Now, look -- no one wants baby to get a bump. But when I hear "kiddie product recall," I used to think we were talking about exploding rattles. Spontaneous Combustion Barbie. My First Toyota. But thumb through the Commission's list of recalls and it starts to feel like they sent an intern into Babies R Us with an empty notepad and a tab of LSD: "Tell us if anything looks scary."
That would explain -- perhaps -- this product alert from December: "Timberland Recalls Children's Boots Due to Violation of Lead Paint Standard."
Boots covered with tasty peeling paint chips? No, these boots were recalled because "the logo stamped onto the children's boot's insoles contains excessive levels of lead."
Insole? "Has anyone ever licked the insole of an ankle-high boot ... and chewed off the yummy logo?" asks Rick Woldenburg, chairman of Alliance for Children's Product Safety, in his blog. "If you have, can you please send me a diagram of how you did it?"
Here's another product the Commission recently recalled: The nails that come with the LittleTykes Workbench -- and have since 1994. We're talking cartoonish-looking plastic nails the size of salt shakers.The size of a Ho Ho. The size of half a banana. But since a kid almost choked on one once -- in the 15 years the play set was on the market -- it's now officially dangerous and parents are supposed to run screaming from the rec room.
The craziest thing is that, in between hallucinating horrors, the Commission issues a ton of recalls that actually make sense! Barbeques with shooting flames. ATVs that steer like bucking broncos. Log splitters that keep splitting whatever's nearby, be it a cord of wood or the arms of the guys trying to turn them off. Personally, I'd like those items swept off the shelf (and into my ex-boss's bed).
But there's a difference between an unstoppable arm-chopping death machine and a plastic plaything the size of a salt shaker. And when the Commission keeps telling parents that, no, there isn't -- they're both equally, crazily dangerous. The Commission also give us this choice: Be scared of absolutely every baby thing, from the chairs to the toys to the shoes.

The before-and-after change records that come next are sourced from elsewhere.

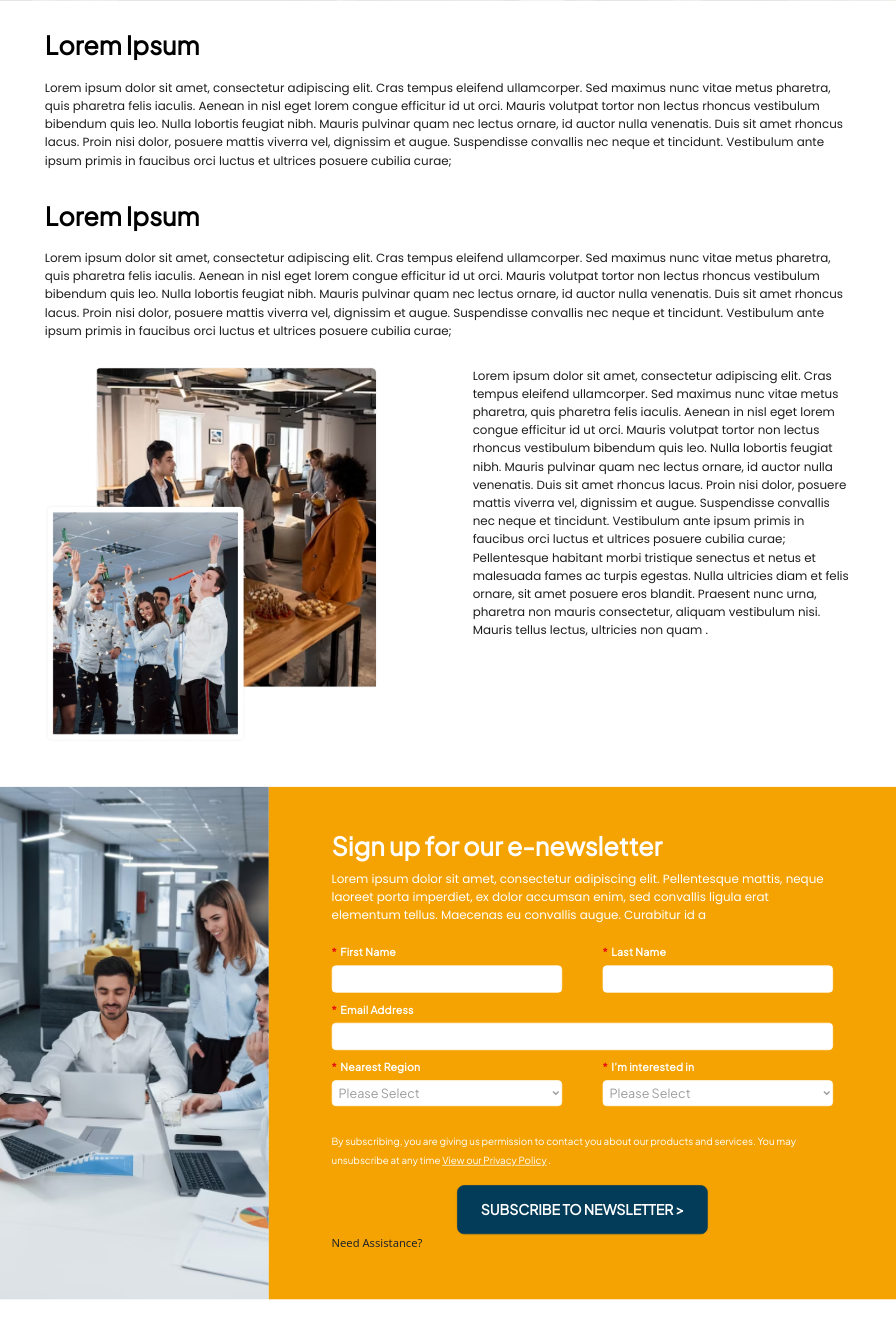
Repository: Akash8377/Hospitality-website
Page: /about-us
An editor plug-in stored every save of this project. The page is shown before and after a run of saves, followed by the edit.
The browser window is 1280 px wide. The pictures show the part of the page from y = 683 to 2603 px (the page is 2603 px tall), at 70% of full size.
Some web libraries are served in a nearby version. The project was rebuilt for these pictures with package versions that can differ from the ones it lists, and the page was loaded fresh each time. Also part of the build but not shown: src/Component/Partial/heading-cont.js, src/Component/Shared/about-us.js, src/Component/Shared/Banner.js, src/Component/Shared/popular-jobs.js, src/Component/Sliders/ServiceSlider.js, src/Component/Sliders/ReviewSlider.js, src/Component/Partial/index-banner.js, src/Component/Partial/index-buisness-banner.js and 2 more.

Above is the page before, as saved 2023-07-07 12:20:25.

After the next 3 saves:
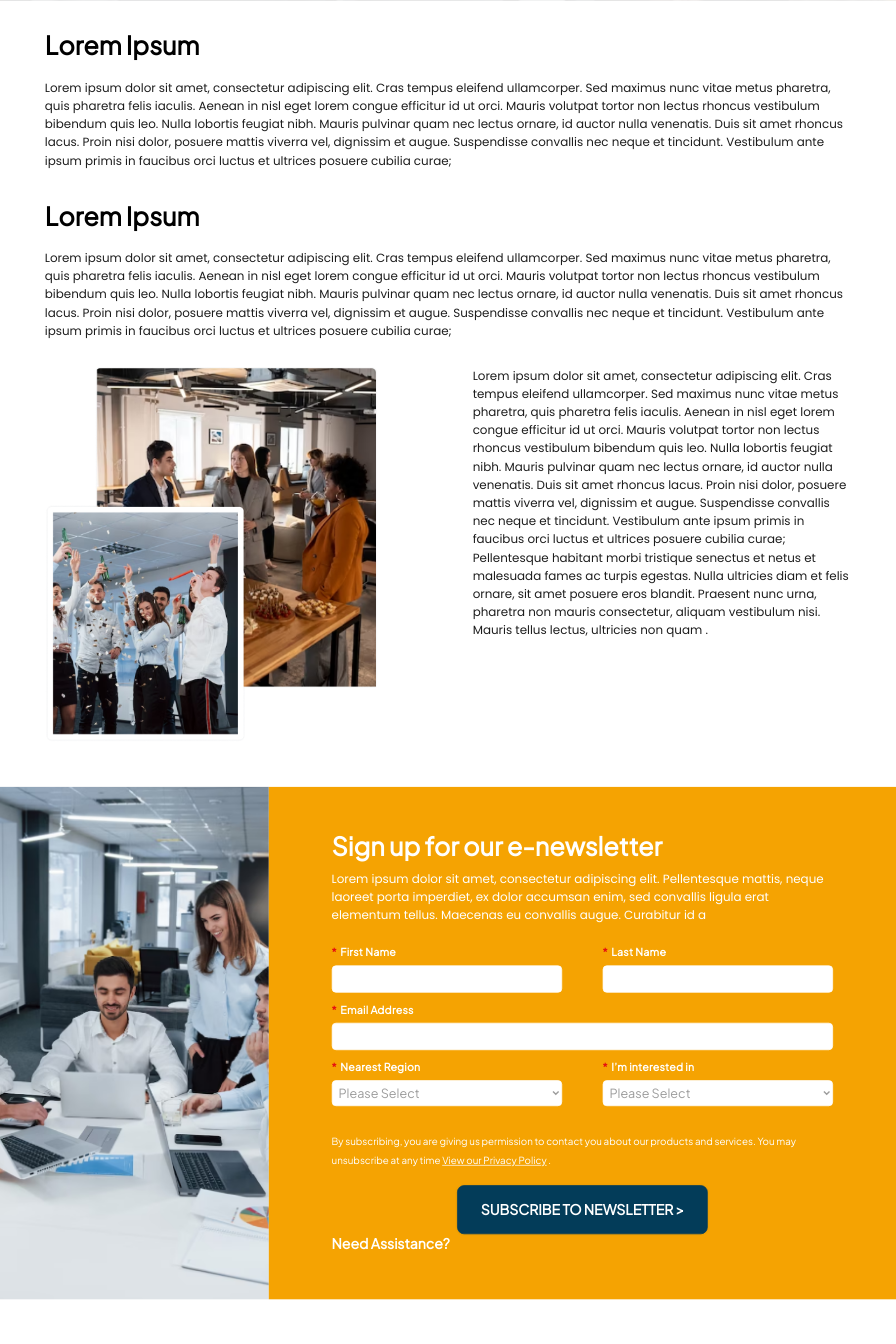
The 3 saves are shown as one change because they came seconds apart.
The last was saved 10 s later.
--- a/src/Css/Lap.css
+++ b/src/Css/Lap.css
@@ -919,4 +919,11 @@
   margin-top: 3%;
 }
 
-.About-Us_Newsletter .right .content
+.About-Us_Newsletter .right .content .Assistance_P {
+  color: #fff;
+  font-family: Plus Jakarta Sans;
+  font-size: 20px;
+  font-style: normal;
+  font-weight: 700;
+  line-height: normal;
+}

Or, figure the Commission got its brain addled in a log-splitting accident and use our own common sense.
Related: New Study: Parents Stink
Start by teaching him that it is safe to do so.